» **EXERCISE INSTRUCTIONS**
Using the data below, copy each line that includes the word "className".

» **DATA FOR THIS EXERCISE**
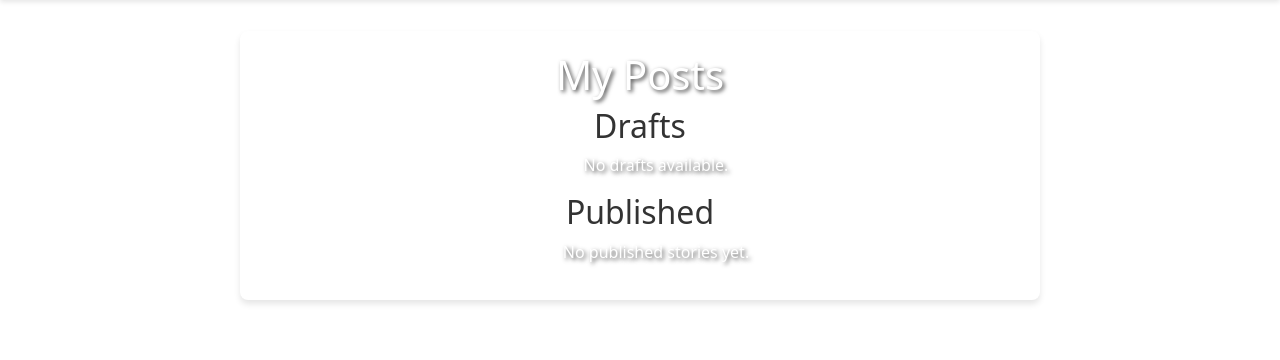
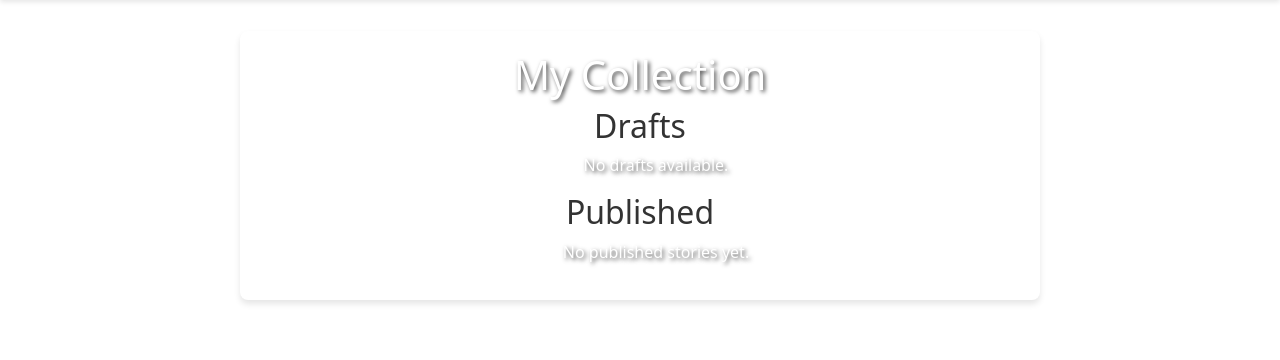
Before and after one commit to monicathomas8/The-Explorers-Post, a Django app: template users/templates/my_posts.html in a window 1280 px wide. Shown: the part 60-420 px from the top of the page. Run offline with Django 4.2, Linux system fonts and the light colour scheme; the template is opened without the code that fills it, so the values that code supplies are empty.

```diff
--- a/explorers_posts/settings.py
+++ b/explorers_posts/settings.py
@@ -27,7 +27,7 @@ TEMPLATES_DIR = os.path.join(BASE_DIR, 'templates')
 SECRET_KEY = os.environ.get("SECRET_KEY")
 
 # SECURITY WARNING: don't run with debug turned on in production!
-DEBUG = False
+DEBUG = True
 
 ALLOWED_HOSTS = [
     '8000-monicathoma-theexplorer-9km8v8dopdg.ws.codeinstitute-ide.net',
--- a/static/css/style.css
+++ b/static/css/style.css
@@ -304,7 +304,7 @@ form.login .secondaryAction:hover {
     max-width: 600px; /* Adjust card width */
 }
 
-/*********************** POST PAGES *********************/
+/*********************** MY STORIES/EDIT/DELETE PAGES *********************/
 
 .posts-container {
     background-color: #ffffff; /* White background for the posts container */
--- a/templates/base.html
+++ b/templates/base.html
@@ -37,7 +37,7 @@
                         <a class="nav-link" href="{% url 'create_story' %}">Share Your Story</a>
                         {% if user.is_authenticated %}
                         <a class="nav-link" href="{% url 'account_logout' %}">Logout</a>
-                        <a class="nav-link" href="{% url 'my_posts' %}">My Posts</a>
+                        <a class="nav-link" href="{% url 'my_posts' %}">My Collection</a>
                         {% else %}
                         <a class="nav-link" href="{% url 'account_signup' %}">Register</a>
                         <a class="nav-link" href="{% url 'account_login' %}">Sign in</a>
--- a/users/templates/my_posts.html
+++ b/users/templates/my_posts.html
@@ -1,10 +1,10 @@
 {% extends "base.html" %}
 
-{% block title %}My Posts{% endblock %}
+{% block title %}My Collection{% endblock %}
 
 {% block content %}
 <div class="posts-container">
-    <h1>My Posts</h1>
+    <h1>My Collection</h1>
 
     <h2>Drafts</h2>
     <ul>
```
Also changed, not shown: users/templates/delete_story.html (renamed from users/templates/delete_post.html), users/templates/edit_story.html (renamed from users/templates/edit_post.html).
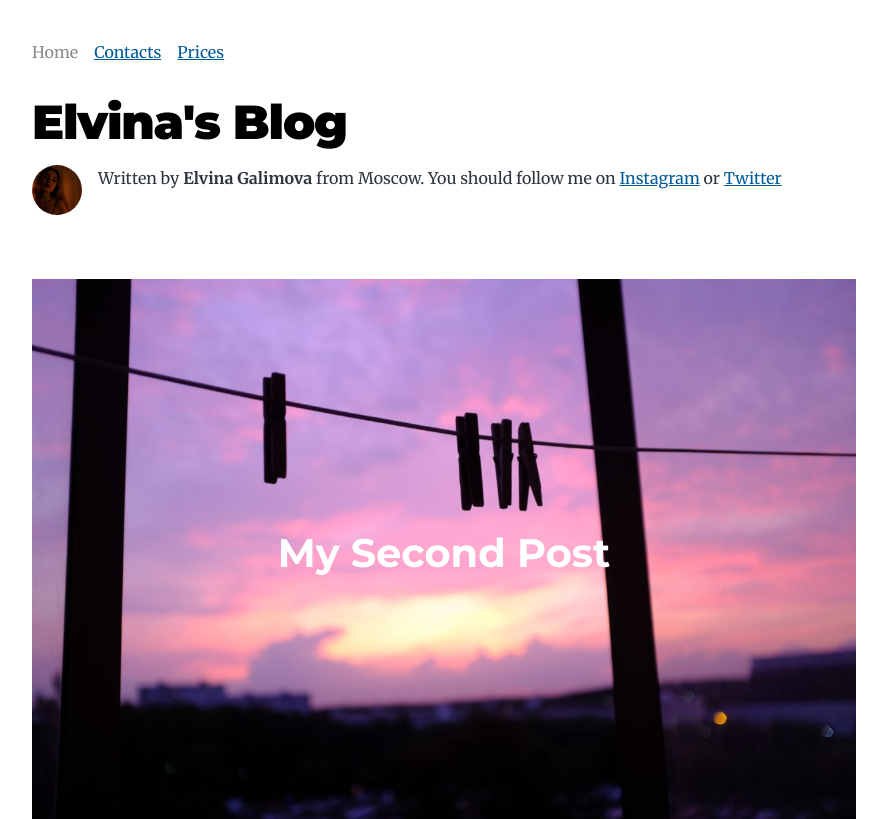
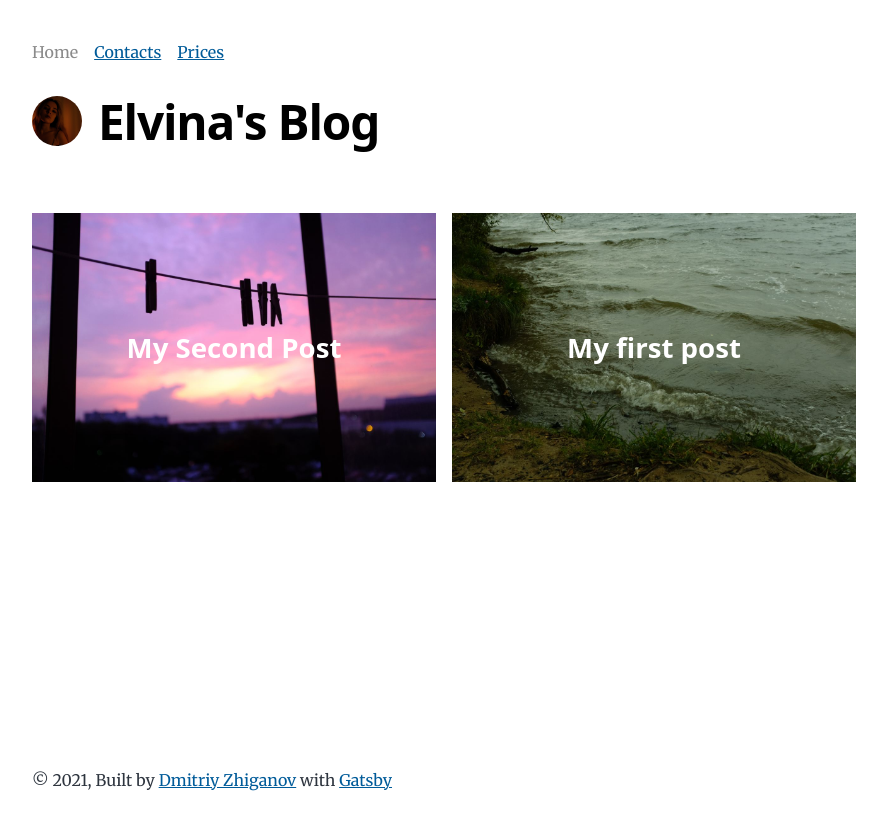
Before and after one commit to orange-idiot/photography_blog, a Gatsby site: page / in a window 1280 px wide. Shown: the top 819 px of the page, without its empty margins (196-1083 px from the left). Built offline with nearby package versions, Linux system fonts and the light colour scheme; Gatsby itself is replaced by a stand-in of ours.

Commit message:
Fix layout

```diff
--- a/src/components/layout.js
+++ b/src/components/layout.js
@@ -1,6 +1,7 @@
 import * as React from "react"
 import { Link } from "gatsby"
 import Nav from './nav'
+import { StaticImage } from "gatsby-plugin-image"
 
 const Layout = ({ location, title, children }) => {
   const rootPath = `${__PATH_PREFIX__}/`
@@ -12,6 +13,16 @@ const Layout = ({ location, title, children }) => {
       <>
       <Nav />
       <h1 className="main-heading">
+        <StaticImage
+          className="bio-avatar"
+          layout="fixed"
+          formats={["auto", "webp", "avif"]}
+          src="../images/profile-pic.jpg"
+          width={50}
+          height={50}
+          quality={95}
+          alt="Profile picture"
+        />
         <Link to="/">{title}</Link>
       </h1>
       </>
--- a/src/pages/index.js
+++ b/src/pages/index.js
@@ -1,7 +1,5 @@
 import * as React from "react"
 import { Link, graphql } from "gatsby"
-
-import Bio from "../components/bio"
 import Layout from "../components/layout"
 import Seo from "../components/seo"
 
@@ -13,7 +11,6 @@ const BlogIndex = ({ data, location }) => {
     return (
       <Layout location={location} title={siteTitle}>
         <Seo title="All posts" />
-        <Bio />
         <p>
           No blog posts found. Add markdown posts to "content/blog" (or the
           directory you specified for the "gatsby-source-filesystem" plugin in
@@ -26,8 +23,7 @@ const BlogIndex = ({ data, location }) => {
   return (
     <Layout location={location} title={siteTitle}>
       <Seo title="All posts" />
-      <Bio />
-      <ol style={{ listStyle: `none` }}>
+      <ol className="post-list" style={{ listStyle: `none` }}>
         {posts.map(post => {
           const title = post.frontmatter.title || post.fields.slug
 
--- a/src/style.css
+++ b/src/style.css
@@ -27,7 +27,7 @@
   --spacing-20: 5rem;
   --spacing-24: 6rem;
   --spacing-32: 8rem;
-  --fontFamily-sans: Montserrat, system-ui, -apple-system, BlinkMacSystemFont,
+  --fontFamily-sans: system-ui, -apple-system, BlinkMacSystemFont,
     "Segoe UI", Roboto, "Helvetica Neue", Arial, "Noto Sans", sans-serif,
     "Apple Color Emoji", "Segoe UI Emoji", "Segoe UI Symbol", "Noto Color Emoji";
   --fontFamily-serif: "Merriweather", "Georgia", Cambria, "Times New Roman",
@@ -263,6 +263,21 @@ a:focus {
   font-size: var(--fontSize-7);
   margin: 0;
   margin-top: var(--spacing-8);
+  display: flex;
+}
+
+.post-list {
+  display: grid;
+  grid-template-columns: repeat(1, 1fr);
+  grid-column-gap: 16px;
+}
+
+@media (min-width: 768px) {
+  .post-list {
+    display: grid;
+    grid-template-columns: repeat(2, 1fr);
+    grid-column-gap: 16px;
+  }
 }
 
 .post-list-item {
@@ -403,7 +418,7 @@ a:focus {
   display: flex;
   align-items: center;
   justify-content: center;
-  font-size: var(--fontSize-6);
+  font-size: var(--fontSize-4);
   color: #fff;
 }
 
```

» **TASK OUTPUT**
       <h1 className="main-heading">
+          className="bio-avatar"
+      <ol className="post-list" style={{ listStyle: `none` }}>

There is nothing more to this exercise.